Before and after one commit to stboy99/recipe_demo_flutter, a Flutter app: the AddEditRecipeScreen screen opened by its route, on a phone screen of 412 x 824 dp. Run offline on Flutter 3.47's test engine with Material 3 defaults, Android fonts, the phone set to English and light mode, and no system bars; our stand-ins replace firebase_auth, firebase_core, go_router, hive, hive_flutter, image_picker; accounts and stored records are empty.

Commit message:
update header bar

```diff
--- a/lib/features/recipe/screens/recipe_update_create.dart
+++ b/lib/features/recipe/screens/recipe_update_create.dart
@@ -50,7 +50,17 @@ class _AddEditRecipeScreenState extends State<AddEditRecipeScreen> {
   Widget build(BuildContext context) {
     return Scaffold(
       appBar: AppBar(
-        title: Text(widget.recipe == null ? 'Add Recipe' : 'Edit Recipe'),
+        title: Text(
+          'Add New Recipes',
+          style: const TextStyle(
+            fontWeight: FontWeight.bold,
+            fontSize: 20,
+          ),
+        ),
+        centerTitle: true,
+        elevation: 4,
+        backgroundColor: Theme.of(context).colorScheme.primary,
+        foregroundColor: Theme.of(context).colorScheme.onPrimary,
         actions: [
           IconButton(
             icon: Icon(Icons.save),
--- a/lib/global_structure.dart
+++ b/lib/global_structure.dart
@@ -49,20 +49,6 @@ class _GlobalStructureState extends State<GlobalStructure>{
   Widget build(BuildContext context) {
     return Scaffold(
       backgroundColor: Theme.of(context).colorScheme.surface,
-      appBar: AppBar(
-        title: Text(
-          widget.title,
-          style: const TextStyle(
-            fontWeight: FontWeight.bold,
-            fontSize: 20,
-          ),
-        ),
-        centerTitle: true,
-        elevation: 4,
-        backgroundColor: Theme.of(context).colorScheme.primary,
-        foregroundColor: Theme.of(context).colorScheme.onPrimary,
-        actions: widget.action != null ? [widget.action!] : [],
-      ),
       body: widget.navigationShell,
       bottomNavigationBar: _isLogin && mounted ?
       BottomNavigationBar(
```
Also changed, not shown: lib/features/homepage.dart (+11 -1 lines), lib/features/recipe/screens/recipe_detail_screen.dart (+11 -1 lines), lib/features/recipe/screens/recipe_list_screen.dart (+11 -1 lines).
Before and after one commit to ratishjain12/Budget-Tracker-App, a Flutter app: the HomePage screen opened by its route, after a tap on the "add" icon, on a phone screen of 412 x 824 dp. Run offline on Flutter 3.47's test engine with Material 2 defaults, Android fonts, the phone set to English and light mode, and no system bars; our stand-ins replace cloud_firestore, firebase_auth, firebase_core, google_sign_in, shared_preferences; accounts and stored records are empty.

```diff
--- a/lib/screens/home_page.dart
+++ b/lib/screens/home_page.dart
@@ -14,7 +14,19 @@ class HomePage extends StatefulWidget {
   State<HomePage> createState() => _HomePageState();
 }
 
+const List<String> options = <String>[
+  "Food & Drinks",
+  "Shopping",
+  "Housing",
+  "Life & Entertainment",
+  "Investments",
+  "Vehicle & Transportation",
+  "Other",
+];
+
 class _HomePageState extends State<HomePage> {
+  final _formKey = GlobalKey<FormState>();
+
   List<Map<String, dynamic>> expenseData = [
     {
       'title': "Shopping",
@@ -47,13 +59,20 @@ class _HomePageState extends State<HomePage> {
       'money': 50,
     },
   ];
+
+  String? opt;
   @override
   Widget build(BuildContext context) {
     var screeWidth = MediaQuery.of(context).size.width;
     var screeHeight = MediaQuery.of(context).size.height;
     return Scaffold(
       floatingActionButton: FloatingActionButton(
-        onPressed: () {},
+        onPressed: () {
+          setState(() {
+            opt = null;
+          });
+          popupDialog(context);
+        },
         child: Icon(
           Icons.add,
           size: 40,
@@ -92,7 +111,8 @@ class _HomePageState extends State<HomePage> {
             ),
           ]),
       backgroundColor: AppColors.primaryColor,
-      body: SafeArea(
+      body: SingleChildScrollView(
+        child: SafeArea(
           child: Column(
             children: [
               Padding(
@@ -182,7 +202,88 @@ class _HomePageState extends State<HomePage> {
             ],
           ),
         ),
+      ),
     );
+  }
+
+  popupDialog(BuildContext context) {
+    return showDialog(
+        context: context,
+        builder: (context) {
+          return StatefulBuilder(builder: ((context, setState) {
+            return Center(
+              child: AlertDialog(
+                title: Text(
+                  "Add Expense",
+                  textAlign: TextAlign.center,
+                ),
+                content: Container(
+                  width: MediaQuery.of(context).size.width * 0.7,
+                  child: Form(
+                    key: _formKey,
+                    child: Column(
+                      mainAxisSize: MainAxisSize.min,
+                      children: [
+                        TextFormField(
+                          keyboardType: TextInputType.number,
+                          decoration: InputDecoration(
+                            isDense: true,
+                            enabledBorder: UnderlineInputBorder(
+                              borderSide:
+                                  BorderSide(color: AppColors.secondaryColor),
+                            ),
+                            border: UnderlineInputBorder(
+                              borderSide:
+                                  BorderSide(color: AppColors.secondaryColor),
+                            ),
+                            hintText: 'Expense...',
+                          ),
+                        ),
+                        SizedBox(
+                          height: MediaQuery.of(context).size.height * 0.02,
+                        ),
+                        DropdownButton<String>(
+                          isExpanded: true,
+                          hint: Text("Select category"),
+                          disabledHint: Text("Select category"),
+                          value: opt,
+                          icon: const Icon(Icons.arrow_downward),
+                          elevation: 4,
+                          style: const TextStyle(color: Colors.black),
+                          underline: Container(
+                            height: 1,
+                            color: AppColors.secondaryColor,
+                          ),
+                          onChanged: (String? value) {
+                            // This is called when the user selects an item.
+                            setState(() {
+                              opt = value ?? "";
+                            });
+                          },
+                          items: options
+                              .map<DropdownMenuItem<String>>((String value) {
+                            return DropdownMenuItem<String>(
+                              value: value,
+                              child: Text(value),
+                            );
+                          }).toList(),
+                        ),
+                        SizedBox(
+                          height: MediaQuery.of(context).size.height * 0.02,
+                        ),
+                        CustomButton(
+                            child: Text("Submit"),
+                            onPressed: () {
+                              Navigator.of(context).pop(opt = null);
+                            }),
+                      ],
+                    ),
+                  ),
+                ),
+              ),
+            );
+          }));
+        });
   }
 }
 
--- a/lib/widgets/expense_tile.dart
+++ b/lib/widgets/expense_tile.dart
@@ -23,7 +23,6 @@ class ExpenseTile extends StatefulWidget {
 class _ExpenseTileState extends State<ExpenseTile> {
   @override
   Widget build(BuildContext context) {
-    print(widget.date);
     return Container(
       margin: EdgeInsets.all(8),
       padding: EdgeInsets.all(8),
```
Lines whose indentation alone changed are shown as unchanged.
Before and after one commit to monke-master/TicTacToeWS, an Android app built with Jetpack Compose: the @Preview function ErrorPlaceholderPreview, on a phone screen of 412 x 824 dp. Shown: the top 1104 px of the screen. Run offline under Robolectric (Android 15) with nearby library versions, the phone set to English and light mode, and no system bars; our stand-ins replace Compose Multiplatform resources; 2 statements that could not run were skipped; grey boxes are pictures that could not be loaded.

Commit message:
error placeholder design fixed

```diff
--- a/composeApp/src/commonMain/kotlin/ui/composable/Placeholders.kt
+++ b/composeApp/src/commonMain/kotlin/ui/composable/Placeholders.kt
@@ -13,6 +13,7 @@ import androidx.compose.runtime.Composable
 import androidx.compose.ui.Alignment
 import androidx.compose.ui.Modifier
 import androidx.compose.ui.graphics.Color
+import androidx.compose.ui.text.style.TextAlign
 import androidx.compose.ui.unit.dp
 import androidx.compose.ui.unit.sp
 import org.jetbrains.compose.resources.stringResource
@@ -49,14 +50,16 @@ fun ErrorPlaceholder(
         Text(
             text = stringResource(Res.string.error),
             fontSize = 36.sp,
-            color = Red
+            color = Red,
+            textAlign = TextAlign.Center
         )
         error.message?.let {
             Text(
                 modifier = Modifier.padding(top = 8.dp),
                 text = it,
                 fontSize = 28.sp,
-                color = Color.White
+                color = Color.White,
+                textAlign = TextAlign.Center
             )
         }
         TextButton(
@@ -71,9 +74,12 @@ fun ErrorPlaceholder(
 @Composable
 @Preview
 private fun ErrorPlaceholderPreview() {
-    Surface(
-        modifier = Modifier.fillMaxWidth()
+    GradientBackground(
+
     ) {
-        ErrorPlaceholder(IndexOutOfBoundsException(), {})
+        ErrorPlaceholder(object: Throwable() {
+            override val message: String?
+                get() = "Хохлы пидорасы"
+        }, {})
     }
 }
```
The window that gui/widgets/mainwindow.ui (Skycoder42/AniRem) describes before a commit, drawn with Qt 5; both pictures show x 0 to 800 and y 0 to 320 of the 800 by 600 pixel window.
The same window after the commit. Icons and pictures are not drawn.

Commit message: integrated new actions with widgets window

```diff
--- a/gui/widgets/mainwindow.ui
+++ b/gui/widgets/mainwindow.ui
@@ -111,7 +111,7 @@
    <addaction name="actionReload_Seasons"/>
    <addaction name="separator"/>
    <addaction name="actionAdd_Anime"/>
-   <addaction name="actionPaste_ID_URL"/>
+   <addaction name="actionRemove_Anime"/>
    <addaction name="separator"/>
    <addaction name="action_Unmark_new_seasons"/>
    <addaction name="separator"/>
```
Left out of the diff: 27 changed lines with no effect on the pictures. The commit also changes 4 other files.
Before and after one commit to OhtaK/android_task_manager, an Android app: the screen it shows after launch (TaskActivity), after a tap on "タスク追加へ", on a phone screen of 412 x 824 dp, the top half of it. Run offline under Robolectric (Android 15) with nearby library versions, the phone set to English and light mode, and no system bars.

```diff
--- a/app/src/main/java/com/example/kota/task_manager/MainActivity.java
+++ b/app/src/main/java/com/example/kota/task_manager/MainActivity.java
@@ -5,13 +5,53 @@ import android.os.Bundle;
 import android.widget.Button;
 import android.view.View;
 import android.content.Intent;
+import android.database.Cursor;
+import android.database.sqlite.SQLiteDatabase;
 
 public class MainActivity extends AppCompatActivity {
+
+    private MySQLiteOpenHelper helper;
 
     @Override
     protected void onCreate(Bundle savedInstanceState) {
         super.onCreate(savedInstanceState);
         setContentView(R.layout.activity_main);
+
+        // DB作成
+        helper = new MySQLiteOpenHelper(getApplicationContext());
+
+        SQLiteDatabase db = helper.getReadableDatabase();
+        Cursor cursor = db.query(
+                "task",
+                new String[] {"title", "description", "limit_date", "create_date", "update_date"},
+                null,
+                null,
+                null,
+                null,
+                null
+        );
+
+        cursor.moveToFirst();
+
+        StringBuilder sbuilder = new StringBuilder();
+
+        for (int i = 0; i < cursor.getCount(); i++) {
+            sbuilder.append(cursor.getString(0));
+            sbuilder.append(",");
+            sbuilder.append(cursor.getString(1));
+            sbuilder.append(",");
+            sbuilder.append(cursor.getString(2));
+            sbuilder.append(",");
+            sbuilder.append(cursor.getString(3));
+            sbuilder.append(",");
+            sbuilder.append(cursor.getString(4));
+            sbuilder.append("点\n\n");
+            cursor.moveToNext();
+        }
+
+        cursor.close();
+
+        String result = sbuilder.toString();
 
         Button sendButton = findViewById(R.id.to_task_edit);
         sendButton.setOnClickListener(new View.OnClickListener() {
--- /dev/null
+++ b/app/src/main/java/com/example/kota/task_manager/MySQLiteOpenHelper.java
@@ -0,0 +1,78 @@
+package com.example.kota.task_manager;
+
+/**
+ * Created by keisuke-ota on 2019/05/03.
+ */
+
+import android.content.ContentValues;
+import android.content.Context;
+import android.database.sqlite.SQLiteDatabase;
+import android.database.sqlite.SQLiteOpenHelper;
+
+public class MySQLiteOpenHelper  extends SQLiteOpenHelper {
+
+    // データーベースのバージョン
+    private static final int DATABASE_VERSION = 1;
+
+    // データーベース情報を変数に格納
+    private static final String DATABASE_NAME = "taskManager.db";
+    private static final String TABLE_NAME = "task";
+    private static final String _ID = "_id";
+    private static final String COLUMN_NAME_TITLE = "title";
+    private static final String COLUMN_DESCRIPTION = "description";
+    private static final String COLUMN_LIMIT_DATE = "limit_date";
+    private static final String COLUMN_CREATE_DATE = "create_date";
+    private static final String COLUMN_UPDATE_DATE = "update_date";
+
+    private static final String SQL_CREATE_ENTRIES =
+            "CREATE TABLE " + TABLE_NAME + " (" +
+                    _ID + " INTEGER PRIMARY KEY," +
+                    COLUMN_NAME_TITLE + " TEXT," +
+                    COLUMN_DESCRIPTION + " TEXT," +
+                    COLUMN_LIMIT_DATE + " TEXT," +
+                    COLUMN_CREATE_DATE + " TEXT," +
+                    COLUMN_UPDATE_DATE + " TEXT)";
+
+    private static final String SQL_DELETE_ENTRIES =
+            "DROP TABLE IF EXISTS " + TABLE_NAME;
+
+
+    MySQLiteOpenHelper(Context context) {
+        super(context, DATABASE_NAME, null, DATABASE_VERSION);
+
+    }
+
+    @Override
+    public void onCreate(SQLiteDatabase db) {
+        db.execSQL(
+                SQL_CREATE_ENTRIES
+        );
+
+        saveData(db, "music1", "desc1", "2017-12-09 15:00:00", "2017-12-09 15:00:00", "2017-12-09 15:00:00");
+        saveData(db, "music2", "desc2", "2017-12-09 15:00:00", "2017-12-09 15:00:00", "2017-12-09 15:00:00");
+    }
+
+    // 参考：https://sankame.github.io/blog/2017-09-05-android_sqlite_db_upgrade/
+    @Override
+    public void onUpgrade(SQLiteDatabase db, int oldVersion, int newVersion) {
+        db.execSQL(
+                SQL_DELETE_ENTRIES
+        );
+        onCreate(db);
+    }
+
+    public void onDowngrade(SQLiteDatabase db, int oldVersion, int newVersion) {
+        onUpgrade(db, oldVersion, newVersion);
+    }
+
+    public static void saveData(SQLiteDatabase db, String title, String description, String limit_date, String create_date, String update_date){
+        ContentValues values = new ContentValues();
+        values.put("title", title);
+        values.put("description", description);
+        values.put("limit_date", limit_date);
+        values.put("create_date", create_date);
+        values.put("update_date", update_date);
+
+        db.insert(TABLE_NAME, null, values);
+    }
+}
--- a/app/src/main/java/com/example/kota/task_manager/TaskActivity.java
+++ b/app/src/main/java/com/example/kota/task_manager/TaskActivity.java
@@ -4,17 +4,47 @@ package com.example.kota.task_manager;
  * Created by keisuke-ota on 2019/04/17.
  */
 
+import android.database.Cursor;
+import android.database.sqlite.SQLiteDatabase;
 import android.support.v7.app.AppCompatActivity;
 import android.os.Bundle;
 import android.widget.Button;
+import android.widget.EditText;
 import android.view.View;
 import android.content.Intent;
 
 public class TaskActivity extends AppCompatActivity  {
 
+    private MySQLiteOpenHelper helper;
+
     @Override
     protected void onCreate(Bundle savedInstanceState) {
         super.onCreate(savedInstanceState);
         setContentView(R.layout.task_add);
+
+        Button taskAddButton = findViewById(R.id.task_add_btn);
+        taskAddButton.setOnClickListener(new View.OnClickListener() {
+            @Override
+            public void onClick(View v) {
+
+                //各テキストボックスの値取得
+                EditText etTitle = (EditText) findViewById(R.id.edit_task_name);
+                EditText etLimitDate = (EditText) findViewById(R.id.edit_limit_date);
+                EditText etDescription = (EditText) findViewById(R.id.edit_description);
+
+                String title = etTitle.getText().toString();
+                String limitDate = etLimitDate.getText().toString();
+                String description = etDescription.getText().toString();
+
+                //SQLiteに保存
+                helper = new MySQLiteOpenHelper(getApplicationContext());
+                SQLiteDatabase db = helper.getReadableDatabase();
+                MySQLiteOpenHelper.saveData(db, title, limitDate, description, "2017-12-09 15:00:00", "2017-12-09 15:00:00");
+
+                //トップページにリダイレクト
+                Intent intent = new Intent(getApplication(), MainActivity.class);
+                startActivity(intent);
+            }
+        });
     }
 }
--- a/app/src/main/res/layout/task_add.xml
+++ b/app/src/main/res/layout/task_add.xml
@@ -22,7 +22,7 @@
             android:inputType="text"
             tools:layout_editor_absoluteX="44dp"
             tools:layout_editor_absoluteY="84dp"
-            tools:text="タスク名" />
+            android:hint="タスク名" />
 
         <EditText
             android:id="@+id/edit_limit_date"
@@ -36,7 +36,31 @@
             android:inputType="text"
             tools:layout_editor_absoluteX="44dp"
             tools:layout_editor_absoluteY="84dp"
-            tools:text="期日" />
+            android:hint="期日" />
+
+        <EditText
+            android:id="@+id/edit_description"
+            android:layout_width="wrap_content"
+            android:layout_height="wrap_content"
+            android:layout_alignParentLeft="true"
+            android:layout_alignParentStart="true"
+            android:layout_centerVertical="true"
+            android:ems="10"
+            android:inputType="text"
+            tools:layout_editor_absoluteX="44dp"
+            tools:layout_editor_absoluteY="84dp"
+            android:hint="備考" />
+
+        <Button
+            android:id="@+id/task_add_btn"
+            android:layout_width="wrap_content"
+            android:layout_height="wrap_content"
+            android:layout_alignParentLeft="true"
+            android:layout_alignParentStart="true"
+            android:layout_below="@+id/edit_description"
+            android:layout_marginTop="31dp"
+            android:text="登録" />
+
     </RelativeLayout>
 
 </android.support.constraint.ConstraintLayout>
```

====================

Work request: Go through the lines of the material, counting those with the word "widgets"; afterward give only the total.

Your response: 6